Posted video shows the solid-fuel booster taking off from the Jiuquan Satellite Launch Center in northwest China. However, media reports indicate the launch vehicle failed to orbit the Weilai-1 microsatellite aboard after the failure of attitude control on the third stage.
LandSpace is one of several private Chinese launch companies hoping to grab a share of the global market.
It was China’s 30th launch of the year and its first failure.
OneSpace launched the OS-X1 suborbital rocket on Friday from the Jiuquan Satellite Launch Center in another step toward orbital flights for the Chinese commercial launch company, according to media reports.
Gbtimes reports the solid-fuel Chongqing Liangjiang Star booster reached an altitude of about 35 kilometer during a 3m 20s flight. The first flight of the suborbital rocket was conducted in May.
The flight was captured from space by the Jilin-1, which was passing overhead at the time.
Gbtimes reports that Chinese startup Landspace is likely to launch the Zhuque-1 rocket next month in what would be the first privately developed orbital vehicle produced in that nation.

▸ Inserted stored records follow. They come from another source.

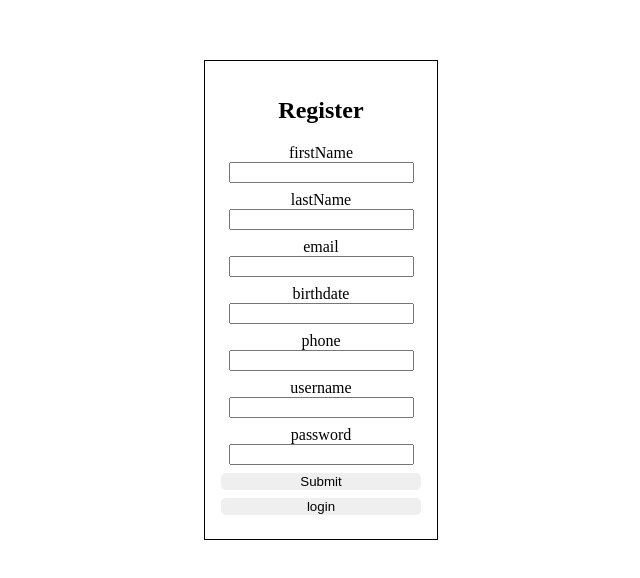
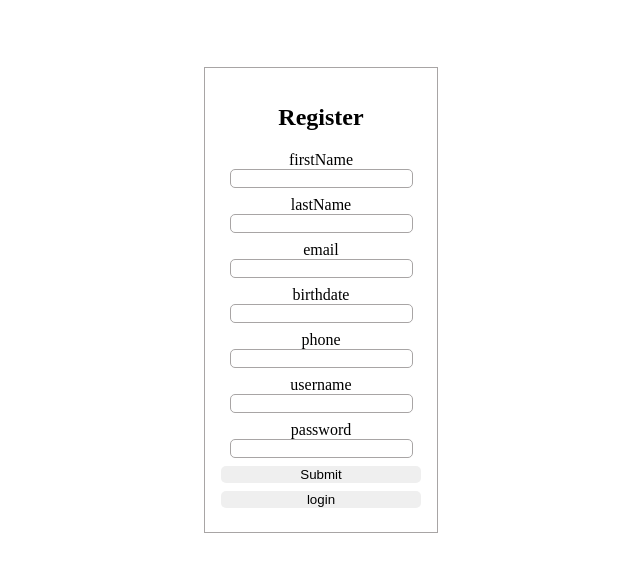
Before and after one commit to reim24/E-commerce-React.js-Intern-Training-Template, a React (Create React App) app: page /register in a window 1280 px wide. Shown: the part 108-686 px from the top of the page, without its empty margins (327-967 px from the left). Built offline with nearby package versions, Linux system fonts and the light colour scheme; no server answers; what encrypt-storage would draw is missing.

Commit message:
login/ register + css done

```diff
--- a/src/pages/register/Register.tsx
+++ b/src/pages/register/Register.tsx
@@ -41,37 +41,37 @@ export default function Register() {
                     <form className="container">
                         <label className="labelBlock">
                             firstName
-                            <input type='text' name="firstName" />
+                            <input className='input' type='text' name="firstName" />
                         </label>
 
                         <label className="labelBlock">
                             lastName
-                            <input name="lastName" type='text' />
+                            <input className='input' name="lastName" type='text' />
                         </label>
 
                         <label className="labelBlock">
                             email
-                            <input name="email" type='email' />
+                            <input className='input' name="email" type='email' />
                         </label>
 
                         <label className="labelBlock">
                             birthdate
-                            <input name="birthdate" type='text ' />
+                            <input className='input' name="birthdate" type='text ' />
                         </label>
 
                         <label className="labelBlock">
                             phone
-                            <input name="phone" type='number' />
+                            <input className='input' name="phone" type='number' />
                         </label>
 
                         <label className="labelBlock">
                             username
-                            <input name="username" type='text' />
+                            <input className='input' name="username" type='text' />
                         </label>
 
                         <label className="labelBlock">
                             password
-                            <input name="password" type='password' />
+                            <input className='input' name="password" type='password' />
                         </label>
 
                         <button className="button_login" onSubmit={(e) => {
--- a/src/pages/register/register.css
+++ b/src/pages/register/register.css
@@ -26,7 +26,7 @@
     display: grid;
     display: block;
     width: 200px;
-    border: 1px solid black;
+    border: 1px solid rgb(168, 165, 165);
     padding: 1rem;
 }
 
@@ -40,3 +40,10 @@
     gap: 0.5rem;
     margin-bottom: 0.5rem;
 }
+
+
+
+.input {
+    border-radius: 5px;
+    border: 0.1px solid rgb(168, 165, 165);
+}
--- a/src/pages/test/index.tsx
+++ b/src/pages/test/index.tsx
@@ -30,11 +30,12 @@ const TestPage: FC = () => {
                     <div className="container">
                         <label className="labelBlock">Username</label>
                         <input
+                            className='input'
                             onChange={(e) => setUserName(e.target.value)}
                         ></input>
 
                         <label className="labelBlock" >password</label>
-                        <input type='password'
+                        <input type='password' className='input'
                             onChange={(e) => setPassword(e.target.value)}
                         ></input>
                     </div>
--- a/src/pages/test/test.css
+++ b/src/pages/test/test.css
@@ -12,8 +12,13 @@
     display: grid;
     display: block;
     width: 200px;
-    border: 1px solid black;
+    border: 0.01px solid rgb(168, 165, 165);
     padding: 1rem;
+}
+
+.login:hover {
+    transform: scale(1.2);
+    transition: 2s;
 }
 
 .login h1 {
@@ -42,5 +47,10 @@
 .labelBlock {
     display: block;
     text-align: center;
+    border-radius: 5px;
+}
 
+.input {
+    border-radius: 5px;
+    border: 0.1px solid rgb(168, 165, 165);
 }
```
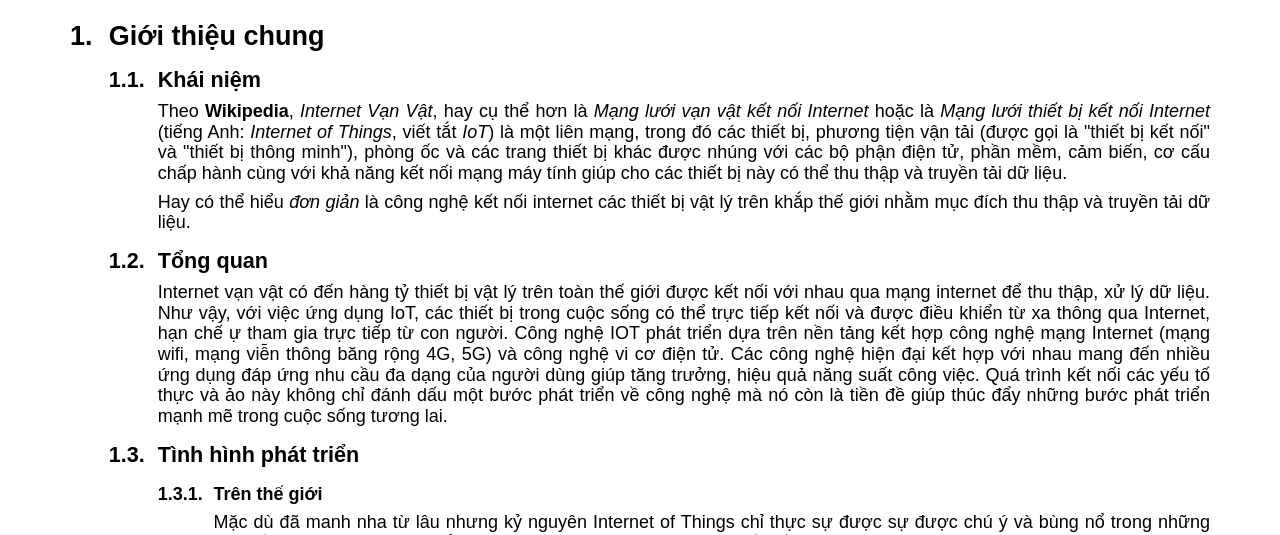
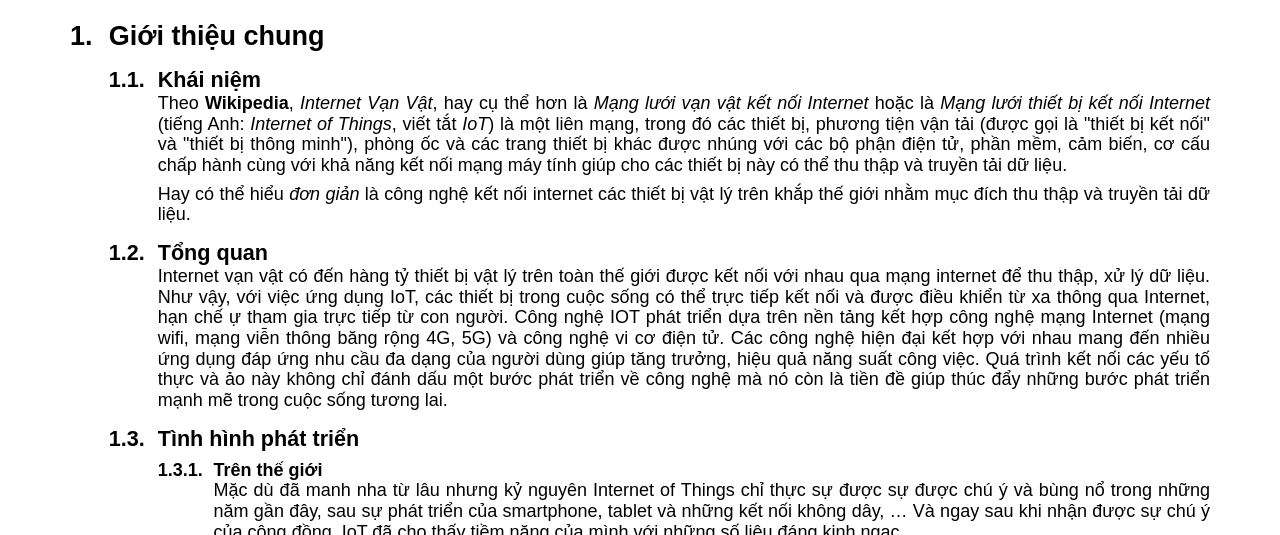
Before and after one commit to hoangduydangle97/NMDT_G07_HK201, a plain HTML site: page gioi-thieu-chung.html in a window 1280 px wide. Shown: the part 265-800 px from the top of the page. Drawn offline with Linux system fonts and the light colour scheme.

Commit message:
update style.css, gioi-thieu-chung.html

```diff
--- a/css/style.css
+++ b/css/style.css
@@ -8,11 +8,15 @@ html {
     font-family: sans-serif;
     line-height: 1.15;
     -webkit-text-size-adjust: 100%;
-    -webkit-tap-highlight-color: transparent
+    -webkit-tap-highlight-color: transparent;
+    max-width: 100%;
+    min-width: 100%;
 }
 
 body {
     margin: 0;
+    max-width: 100%;
+    min-width: 100%;
 }
 
 .container-body {
@@ -162,7 +166,7 @@ ol > li {
 
 ol > li:before {
     content: counters(item, ".") ". ";
-    display: table-cell;
+    display: inline-block;
     padding-right: 0.6em;
 }
 
@@ -228,6 +232,33 @@ li ol > li:before {
     #menu-icon, #close-icon {
         display: none;
     }
+
+    ol {
+        list-style-type: none;
+        counter-reset: item;
+        margin: 0;
+        padding: 0;
+    }
+
+    ol > li {
+        display: table;
+        counter-increment: item;
+        margin-bottom: 0.6em;
+    }
+
+    ol > li:before {
+        content: counters(item, ".") ". ";
+        display: table-cell;
+        padding-right: 0.6em;
+    }
+
+    li ol > li {
+        margin: 0;
+    }
+
+    li ol > li:before {
+        content: counters(item, ".") ". ";
+    }
 }
 
 @media screen and (min-width: 1200px) {
--- a/gioi-thieu-chung.html
+++ b/gioi-thieu-chung.html
@@ -42,10 +42,10 @@
                 <div class="text-justify font-large">
                     <ol>
                         <li id="section">
-                            <div id="title-section">Giới thiệu chung</div>
+                            <span id="title-section">Giới thiệu chung</span>
                             <ol>
                                 <li class="sub-section">
-                                    <div class="title-sub-section">Khái niệm</div>
+                                    <span class="title-sub-section">Khái niệm</span>
                                     <ol>
                                         <div>
                                             Theo <b>Wikipedia</b>, <i>Internet Vạn Vật</i>,
@@ -65,7 +65,7 @@
                                     </ol>
                                 </li>
                                 <li class="sub-section">
-                                    <div class="title-sub-section">Tổng quan</div>
+                                    <span class="title-sub-section">Tổng quan</span>
                                     <ol>
                                         <div>
                                             Internet vạn vật có đến hàng tỷ thiết bị vật lý trên toàn thế giới
@@ -83,10 +83,10 @@
                                     </ol>
                                 </li>
                                 <li class="sub-section">
-                                    <div class="title-sub-section">Tình hình phát triển</div>
+                                    <span class="title-sub-section">Tình hình phát triển</span>
                                     <ol>
                                         <li class="sub-sub-section">
-                                            <div class="title-sub-sub-section">Trên thế giới</div>
+                                            <span class="title-sub-sub-section">Trên thế giới</span>
                                             <div>
                                                 Mặc dù đã manh nha từ lâu nhưng kỷ nguyên Internet of Things chỉ thực sự
                                                 được sự được chú ý và bùng nổ trong những năm gần đây, sau sự phát triển
@@ -124,7 +124,7 @@
                                             </div>
                                         </li>
                                         <li class="sub-sub-section">
-                                            <div class="title-sub-sub-section">Việt Nam</div>
+                                            <span class="title-sub-sub-section">Việt Nam</span>
                                             <div>
                                                 Tại Việt Nam IoT đã được ứng dụng từ lâu dưới các hình thức tự động hóa như hệ thống điều
                                                 khiển đèn giao thông, hệ thống tưới tiêu tự động, … Tuy nhiên chỉ đến những năm gần đây
```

Aboard will be a small satellite named Future (Weilai-1/未来一号) for China Central Television (CCTV), which will carry out remote sensing and feature in a TV show.
Zhuque-1 is a 19-metre-tall, 1.35-metre-diameter three-stage rocket with a takeoff mass of 27 metric tonnes, producing thrust of 45 tonnes, making it capable of lifting 200 kg to 500 km Sun-synchronous orbit and 300 kg to a 300 km low Earth orbit.
According to Chinese state media, the rocket will be launched from the Jiuquan Satellite Launch Centre in northwest China. In September another company, OneSpace, will launch the first private suborbital rocket from Jiuquan, following its debut launch in May from a site in northwest China.
“The ZQ-1 rocket is a result of civil-military integration and also a product of China’s positive polices of developing a commercial space industry. In the future it can meet the demands of commercial satellite launches and undertake some tasks for the country,” Landspace CEO Zhang Changwu told CCTV+.